The second gallery focuses on a nearly monochromatic group of works on paper in layers of oil stick, ink, charcoal, acrylic, and spray paint. Crews-Chubb often produces studies at the end of a series, rather than at the preparatory stage. These six drawings act as a coda to the Immortals series created for the artist’s first major institutional exhibition at the Ashmolean Museum, which opened in July this year. The Immortals focus on the repetitive return to the human form in art through the millennia, particularly in representations of gods and deities. The repetition of a generalized or hybridized human figure in Crews-Chubb’s own work lends an immortality to the mortal, connecting the contemporary with the ancient. In these studies, stripped of his usual bright palette and ornate layering, Crews-Chubb analyzes the Immortals in order to find new compositions for future work. In these pared-down works, the careful balancing act at work in the paintings between contrived and uncontrived, recognizable and unrecognizable, comes to the fore.
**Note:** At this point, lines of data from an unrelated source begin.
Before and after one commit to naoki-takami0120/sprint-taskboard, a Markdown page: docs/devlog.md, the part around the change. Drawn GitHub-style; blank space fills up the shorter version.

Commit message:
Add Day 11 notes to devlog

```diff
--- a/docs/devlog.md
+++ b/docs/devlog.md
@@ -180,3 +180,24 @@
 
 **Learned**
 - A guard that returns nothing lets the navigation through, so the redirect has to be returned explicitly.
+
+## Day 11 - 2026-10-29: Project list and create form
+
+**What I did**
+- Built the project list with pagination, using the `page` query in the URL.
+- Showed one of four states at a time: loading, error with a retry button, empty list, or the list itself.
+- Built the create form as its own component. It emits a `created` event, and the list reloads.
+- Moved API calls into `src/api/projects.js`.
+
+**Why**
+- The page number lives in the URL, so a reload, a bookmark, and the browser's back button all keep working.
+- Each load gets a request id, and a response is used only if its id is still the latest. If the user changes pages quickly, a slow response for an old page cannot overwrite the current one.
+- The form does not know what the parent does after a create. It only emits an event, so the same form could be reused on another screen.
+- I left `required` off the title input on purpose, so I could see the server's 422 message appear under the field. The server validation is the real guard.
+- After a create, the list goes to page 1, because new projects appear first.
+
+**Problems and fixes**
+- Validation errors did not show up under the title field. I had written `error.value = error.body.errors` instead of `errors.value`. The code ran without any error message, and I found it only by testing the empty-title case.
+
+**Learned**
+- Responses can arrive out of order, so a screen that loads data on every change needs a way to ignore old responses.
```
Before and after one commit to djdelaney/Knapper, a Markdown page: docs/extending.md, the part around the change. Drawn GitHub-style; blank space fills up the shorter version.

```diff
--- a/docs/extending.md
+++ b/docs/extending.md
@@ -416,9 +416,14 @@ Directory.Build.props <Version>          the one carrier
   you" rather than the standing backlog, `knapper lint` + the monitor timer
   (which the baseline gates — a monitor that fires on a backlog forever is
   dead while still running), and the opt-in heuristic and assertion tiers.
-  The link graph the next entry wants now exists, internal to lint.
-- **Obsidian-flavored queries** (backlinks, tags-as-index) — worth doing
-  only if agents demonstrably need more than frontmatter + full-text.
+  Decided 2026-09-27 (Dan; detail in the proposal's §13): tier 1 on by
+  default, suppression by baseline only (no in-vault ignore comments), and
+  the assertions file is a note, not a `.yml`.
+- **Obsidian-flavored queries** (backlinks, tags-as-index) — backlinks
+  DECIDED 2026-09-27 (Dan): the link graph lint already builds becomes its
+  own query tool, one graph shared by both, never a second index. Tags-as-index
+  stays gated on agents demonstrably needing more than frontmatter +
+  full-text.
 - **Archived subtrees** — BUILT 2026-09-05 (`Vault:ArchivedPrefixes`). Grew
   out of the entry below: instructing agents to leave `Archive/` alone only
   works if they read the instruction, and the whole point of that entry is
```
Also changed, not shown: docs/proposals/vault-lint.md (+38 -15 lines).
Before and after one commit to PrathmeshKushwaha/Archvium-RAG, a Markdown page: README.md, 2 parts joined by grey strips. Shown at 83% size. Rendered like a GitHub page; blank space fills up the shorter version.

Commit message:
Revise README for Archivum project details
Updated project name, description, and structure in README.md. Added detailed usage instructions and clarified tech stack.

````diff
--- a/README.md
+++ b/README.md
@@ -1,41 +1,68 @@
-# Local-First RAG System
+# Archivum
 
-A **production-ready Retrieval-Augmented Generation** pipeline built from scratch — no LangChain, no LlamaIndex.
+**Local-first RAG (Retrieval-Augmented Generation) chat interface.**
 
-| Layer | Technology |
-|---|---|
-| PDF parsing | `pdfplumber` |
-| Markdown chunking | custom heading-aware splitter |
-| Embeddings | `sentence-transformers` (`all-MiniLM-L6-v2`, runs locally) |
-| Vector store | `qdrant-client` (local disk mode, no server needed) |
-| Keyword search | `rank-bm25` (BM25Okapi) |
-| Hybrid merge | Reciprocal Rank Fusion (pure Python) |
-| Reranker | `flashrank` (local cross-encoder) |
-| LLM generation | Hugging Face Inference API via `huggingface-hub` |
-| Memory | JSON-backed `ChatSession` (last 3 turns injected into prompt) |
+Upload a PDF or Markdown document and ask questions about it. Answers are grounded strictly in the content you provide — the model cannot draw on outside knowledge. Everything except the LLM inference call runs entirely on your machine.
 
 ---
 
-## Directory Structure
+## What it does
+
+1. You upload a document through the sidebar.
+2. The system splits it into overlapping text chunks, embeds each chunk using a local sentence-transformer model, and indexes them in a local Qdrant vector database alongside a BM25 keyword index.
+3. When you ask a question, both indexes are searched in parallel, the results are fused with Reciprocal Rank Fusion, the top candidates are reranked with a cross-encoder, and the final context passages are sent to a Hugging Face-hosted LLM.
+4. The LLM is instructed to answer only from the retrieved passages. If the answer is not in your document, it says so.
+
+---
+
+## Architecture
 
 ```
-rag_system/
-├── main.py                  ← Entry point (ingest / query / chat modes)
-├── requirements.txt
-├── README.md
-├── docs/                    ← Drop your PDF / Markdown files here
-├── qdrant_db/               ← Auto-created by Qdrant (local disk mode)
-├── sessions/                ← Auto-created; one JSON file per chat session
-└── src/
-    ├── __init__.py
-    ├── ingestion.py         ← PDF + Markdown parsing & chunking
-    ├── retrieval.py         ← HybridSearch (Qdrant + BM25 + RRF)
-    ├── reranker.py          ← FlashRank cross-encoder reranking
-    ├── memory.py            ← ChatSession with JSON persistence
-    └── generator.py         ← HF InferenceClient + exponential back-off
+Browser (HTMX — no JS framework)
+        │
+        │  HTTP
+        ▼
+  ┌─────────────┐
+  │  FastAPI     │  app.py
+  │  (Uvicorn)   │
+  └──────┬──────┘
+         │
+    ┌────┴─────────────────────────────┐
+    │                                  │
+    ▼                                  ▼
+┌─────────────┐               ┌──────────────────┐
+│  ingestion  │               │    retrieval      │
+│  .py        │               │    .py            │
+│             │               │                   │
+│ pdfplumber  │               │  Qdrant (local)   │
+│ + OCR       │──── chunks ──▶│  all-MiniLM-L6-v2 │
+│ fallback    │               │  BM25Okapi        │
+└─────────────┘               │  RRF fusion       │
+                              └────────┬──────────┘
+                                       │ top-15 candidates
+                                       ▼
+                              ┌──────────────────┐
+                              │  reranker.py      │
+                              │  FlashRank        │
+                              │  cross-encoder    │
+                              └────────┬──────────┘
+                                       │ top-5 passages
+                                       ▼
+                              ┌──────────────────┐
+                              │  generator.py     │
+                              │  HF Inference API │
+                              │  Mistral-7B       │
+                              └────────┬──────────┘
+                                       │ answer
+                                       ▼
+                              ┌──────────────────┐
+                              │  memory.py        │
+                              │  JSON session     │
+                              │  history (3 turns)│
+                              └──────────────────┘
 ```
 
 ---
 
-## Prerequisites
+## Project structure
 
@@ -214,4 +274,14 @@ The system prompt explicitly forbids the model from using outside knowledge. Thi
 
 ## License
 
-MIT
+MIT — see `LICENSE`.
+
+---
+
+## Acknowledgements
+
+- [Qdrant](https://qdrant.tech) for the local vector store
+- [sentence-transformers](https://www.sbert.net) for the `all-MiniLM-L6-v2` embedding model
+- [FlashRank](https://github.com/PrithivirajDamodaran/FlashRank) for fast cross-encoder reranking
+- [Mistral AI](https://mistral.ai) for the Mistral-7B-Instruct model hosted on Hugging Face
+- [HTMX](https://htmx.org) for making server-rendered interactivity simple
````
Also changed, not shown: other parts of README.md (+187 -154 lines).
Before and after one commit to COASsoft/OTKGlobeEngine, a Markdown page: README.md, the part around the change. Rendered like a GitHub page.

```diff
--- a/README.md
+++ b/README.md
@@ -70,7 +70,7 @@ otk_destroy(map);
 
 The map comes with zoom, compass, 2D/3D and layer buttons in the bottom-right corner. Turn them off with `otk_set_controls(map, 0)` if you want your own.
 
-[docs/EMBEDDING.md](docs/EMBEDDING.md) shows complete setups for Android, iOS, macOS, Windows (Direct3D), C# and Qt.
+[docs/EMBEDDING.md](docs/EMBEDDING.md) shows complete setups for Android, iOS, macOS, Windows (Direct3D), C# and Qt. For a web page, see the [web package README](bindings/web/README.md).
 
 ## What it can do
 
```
The motif of the figure in the artist’s oeuvre functions as a structural device to explore abstract mark making. Crews-Chubb has observed, “I think that there is a lot of tension in my work; tension between the figurative and the abstract, between the material and the image.” That tension between abstraction and figuration takes cues from 20th Century modernist masters like Willem de Kooning and Georg Baselitz, who also used stylized figural motifs as a through-line in their highly experimental practices. In these smaller black-and-white studies, the framing device of the figure becomes less recognizable than in Crews-Chubb’s monumental paintings. The disparity between the two spaces highlights the drama of conflicting forces balanced in these Statuesque paintings. As the artist notes, “the figure-as-motif somehow controls the chaos.”
Daniel Crews-Chubb’s (b. 1984, Northampton, England; based in London, England) work is represented in the permanent collections of the Denver Art Museum, Denver CO; The Long Museum, Shanghai, China; Institute of Contemporary Art, Miami, FL; The Beth Rudin DeWoody Collection New York, NY; The Bunker Art Space, West Palm Beach, FL; The CC Foundation, Shanghai, China; Hall Art Foundation, New York, NY; Saatchi Gallery, London, UK; Chu Foundation 譽婷堂, Hong Kong; Deighton Family Collection, London, UK; Space K, Seoul, South Korea; Taylor Collection, Denver, CO; Longlati Foundation, Shanghai, China and Modern Forms Collection, London, UK. Crews-Chubb’s first institutional installation opened in June 2021 at the Wellington Arch, London, UK and his first major institutional exhibition opened in July 2023 at the Ashmolean Museum, Oxford, UK. He studied at Turps Art School, London and Chelsea College of Arts, London. He was awarded the Beers Contemporary Award for Emerging Art in 2014.